The proper handling of portable generators ensures your safety.
In a power outage, a portable generator may be needed. But be careful - if not used properly, generators can cause carbon monoxide poisoning, electric shock, or fire.
If you run a portable generator in a power outage, follow these safety guidelines:
NEVER use a generator in an enclosed or partly enclosed space. Generators produce high levels of carbon monoxide quickly. You cannot smell or see carbon monoxide. It can be deadly.
If you feel sick, dizzy, or weak while using a generator, get fresh air right away. If you feel seriously ill, get immediate medical attention. Do not delay! Tell medical staff you suspect carbon monoxide poisoning.
If you became ill indoors, let the fire department determine when it is safe to re-enter the building.
Turn off electrical devices before you connect them to a generator or generator-powered circuit. After a generator is running, switch connected devices on one by one. Shut them down again before you switch back to Georgia Power service.
Carefully follow the manufacturer's technical information. Be sure your generator is rated for 240-volt loads, as well as 120-volt, if you hook up larger appliance like ranges, well pumps or dryers.

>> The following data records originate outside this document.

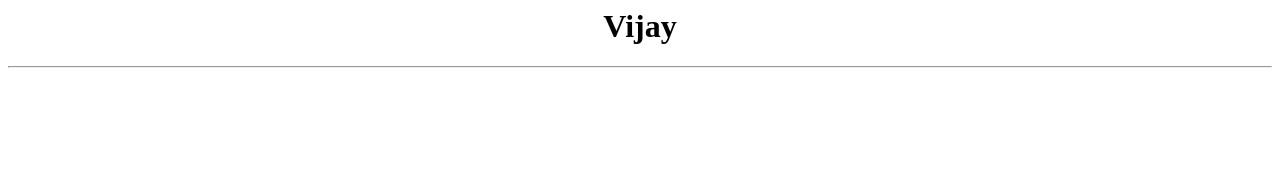
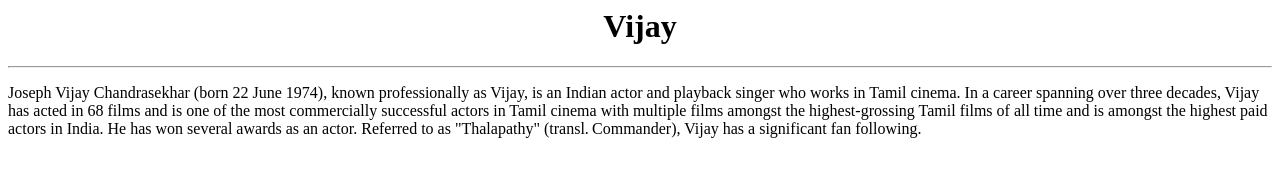
Before and after one commit to MohamedJubaier/jubaier, a plain HTML site: page index.html in a window 1280 px wide. Drawn offline with Linux system fonts and the light colour scheme.

Commit message:
added a paragraph tag

```diff
--- a/index.html
+++ b/index.html
@@ -2,3 +2,7 @@
   <h1>Vijay</h1>
 </center>
 <hr>
+
+<p>
+  Joseph Vijay Chandrasekhar (born 22 June 1974), known professionally as Vijay, is an Indian actor and playback singer who works in Tamil cinema. In a career spanning over three decades, Vijay has acted in 68 films and is one of the most commercially successful actors in Tamil cinema with multiple films amongst the highest-grossing Tamil films of all time and is amongst the highest paid actors in India. He has won several awards as an actor. Referred to as "Thalapathy" (transl. Commander), Vijay has a significant fan following.
+</p>
```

Inspect and maintain your generator. Keep fresh gas in the tank. Run the generator periodically so it's ready when you need it.
NEVER try to restore power to a house by plugging a generator into a wall outlet. This extremely dangerous practice - backfeeding - can electrocute repair crew workers or neighbors who use your same utility transformer. Backfeeding also bypasses household circuit protection devices, risking fire. (If you must connect the generator to house wiring for power, have a qualified electrician handle the installation in compliance with electrical codes.)
NEVER use a portable generator in rain or wet conditions. Operate a generator on a dry surface under an open structure (like a canopy). Dry your hands before you touch a generator.
Plug appliances directly into a generator. If you use an extension cord, make sure it is:
Rated (in watts or amps) at least equal to the total connected appliance loads.
Free of cuts or tears.
A cord with a three-pronged plug and a grounding pin.
Use permanently installed, stationary generators during power outages, if possible. They're best for backup power to a home. But watch for overloads. Too much demand on a generator can overheat it or stress its parts, causing a breakdown.